The move to rid parastatals and government agencies of ghost workers should be expedited to save taxpayers their hard earned money.
The removal of more than 12,500 ghost workers from the government payroll 12 months ago testifies that billions of taxpayers’ funds could still be going to waste in parastatals and government agencies.
The high wage bill has ensured that the government can only spend 30 per cent of its budget on development, making it unable to grow faster and generate more taxes.
The nearly 200 government-owned entities, including regulatory agencies, public universities and research institutions, should be thoroughly audited to remove the names of those who are either deceased, retired or have deserted duties.
The results achieved by the exercise should not be lost by an outdated personnel systems management, the government must improve its systems to make it easier to identify and get rid of non-existent personnel and prevent the recurrence of the irregularities.
If the wage bill was contained, the government would not need to borrow so much in the domestic market pushing out the ordinary borrowers.
The Treasury in the preceding weeks has been borrowing money here and there at exorbitant costs to maintain basic operations, pushing up interest rates. The dire situation left counties and other government agencies starved of cash making them to suspend some services.

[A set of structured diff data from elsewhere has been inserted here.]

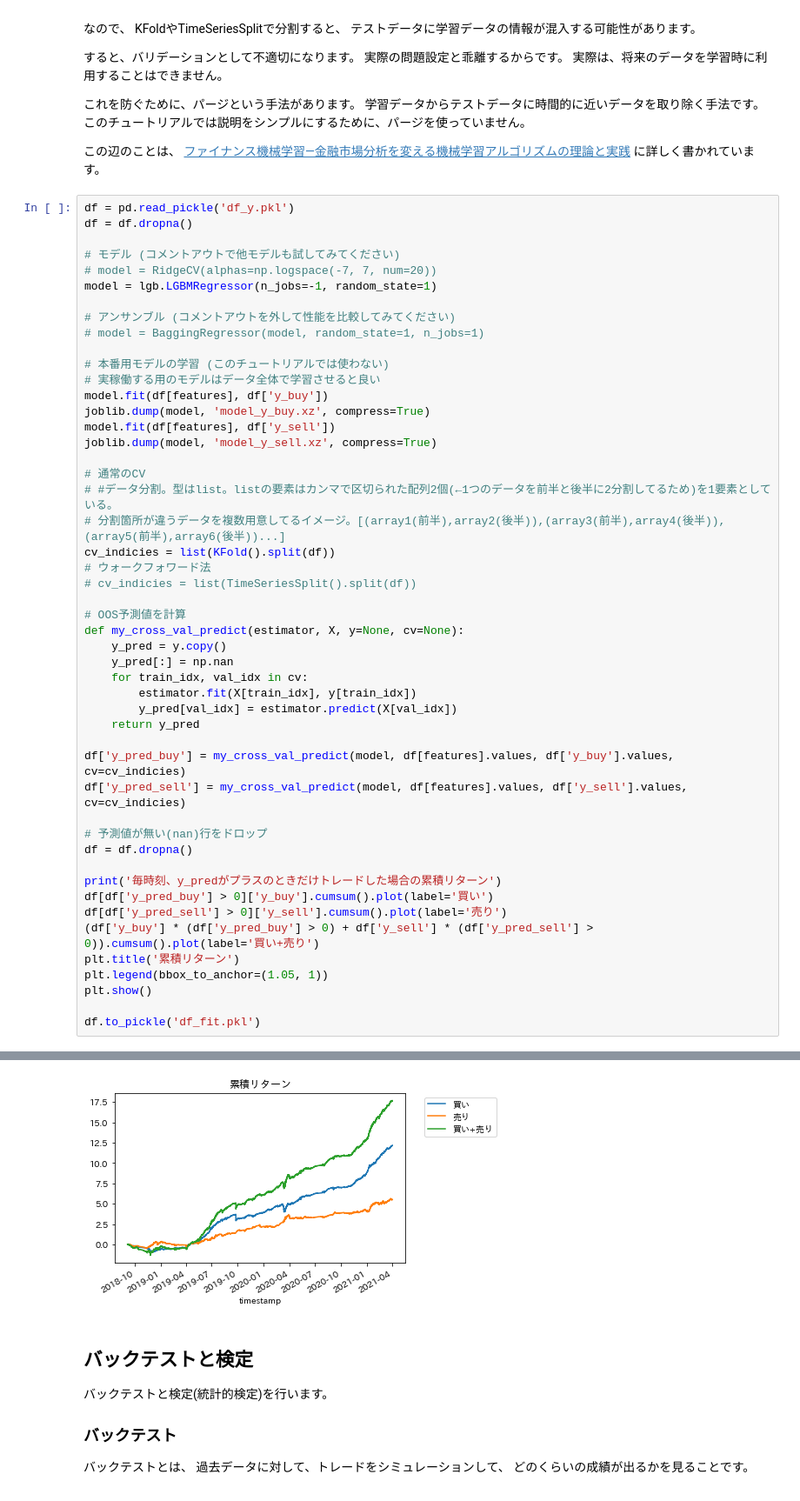
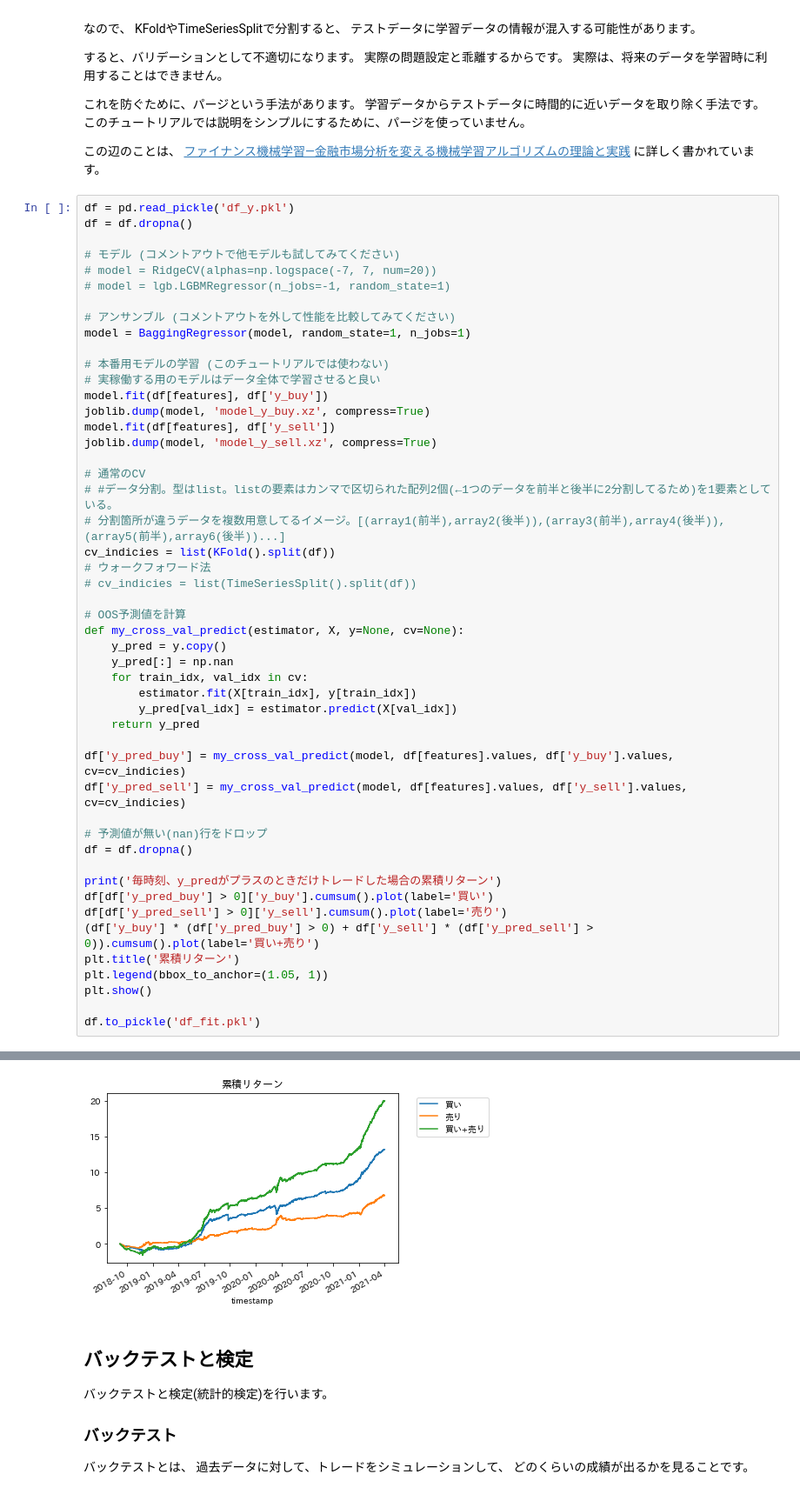
Before and after one commit to n3232/mlbot_tutorial, a Jupyter notebook: work/tutorial.ipynb, the cells around one changed output, grey strips where cells are left out. Shown at 87% size. Saved outputs shown, nothing was run; the diff lists cells and outputs as text.

```diff
--- a/work/tutorial.ipynb
+++ b/work/tutorial.ipynb
@@ -734,10 +734,10 @@ df = df.dropna()
 
 # モデル (コメントアウトで他モデルも試してみてください)
 # model = RidgeCV(alphas=np.logspace(-7, 7, num=20))
-model = lgb.LGBMRegressor(n_jobs=-1, random_state=1)
+# model = lgb.LGBMRegressor(n_jobs=-1, random_state=1)
 
 # アンサンブル (コメントアウトを外して性能を比較してみてください)
-# model = BaggingRegressor(model, random_state=1, n_jobs=1)
+model = BaggingRegressor(model, random_state=1, n_jobs=1)
 
 # 本番用モデルの学習 (このチュートリアルでは使わない)
 # 実稼働する用のモデルはデータ全体で学習させると良い
@@ -752,34 +752,34 @@ joblib.dump(model, 'model_y_sell.xz', compress=True)
 cv_indicies = list(KFold().split(df))
 # ウォークフォワード法
 # cv_indicies = list(TimeSeriesSplit().split(df))
 
 # OOS予測値を計算
 def my_cross_val_predict(estimator, X, y=None, cv=None):
     y_pred = y.copy()
     y_pred[:] = np.nan
     for train_idx, val_idx in cv:
         estimator.fit(X[train_idx], y[train_idx])
         y_pred[val_idx] = estimator.predict(X[val_idx])
     return y_pred
 
 df['y_pred_buy'] = my_cross_val_predict(model, df[features].values, df['y_buy'].values, cv=cv_indicies)
 df['y_pred_sell'] = my_cross_val_predict(model, df[features].values, df['y_sell'].values, cv=cv_indicies)
 
 # 予測値が無い(nan)行をドロップ
 df = df.dropna()
 
 print('毎時刻、y_predがプラスのときだけトレードした場合の累積リターン')
 df[df['y_pred_buy'] > 0]['y_buy'].cumsum().plot(label='買い')
 df[df['y_pred_sell'] > 0]['y_sell'].cumsum().plot(label='売り')
 (df['y_buy'] * (df['y_pred_buy'] > 0) + df['y_sell'] * (df['y_pred_sell'] > 0)).cumsum().plot(label='買い+売り')
 plt.title('累積リターン')
 plt.legend(bbox_to_anchor=(1.05, 1))
 plt.show()
 
 df.to_pickle('df_fit.pkl')
 # %% [output]
 毎時刻、y_predがプラスのときだけトレードした場合の累積リターン
-[figure, old version]
+[figure, new version]
 # %% [markdown]
 ## バックテストと検定
 
```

That an economy can grow by five per cent and still leave the Treasury with no cash flow as seen in the recent cash crunch tells you that the money being generated is ending up in the wrong places, which includes an oversized wage bill, heavy debt repayment and theft.
The government therefore needs to arrest this cycle by directing expenditure to the right places to sustain the current economic growth trend or else even the five per cent growth rate will disappear.
The government also needs to review its policy on pay given that civil servants are now earning better than their private sector counterparts. It is worrying that a government well aware of the perils of running a huge bill is waiting to be pushed by the International Monetary Fund (IMF) to cut its wage bill.
Kenya’s total public sector wage bill is estimated at Sh568 billion or 11 per cent of the gross domestic product (GDP), which is more than the global best practice of seven per cent.
At Sh568 billion, the public wage bill also stands at more than 50 per cent of total revenues against a globally recommended threshold of not more than 35 per cent.
SOURCE: BUSINESS DAILY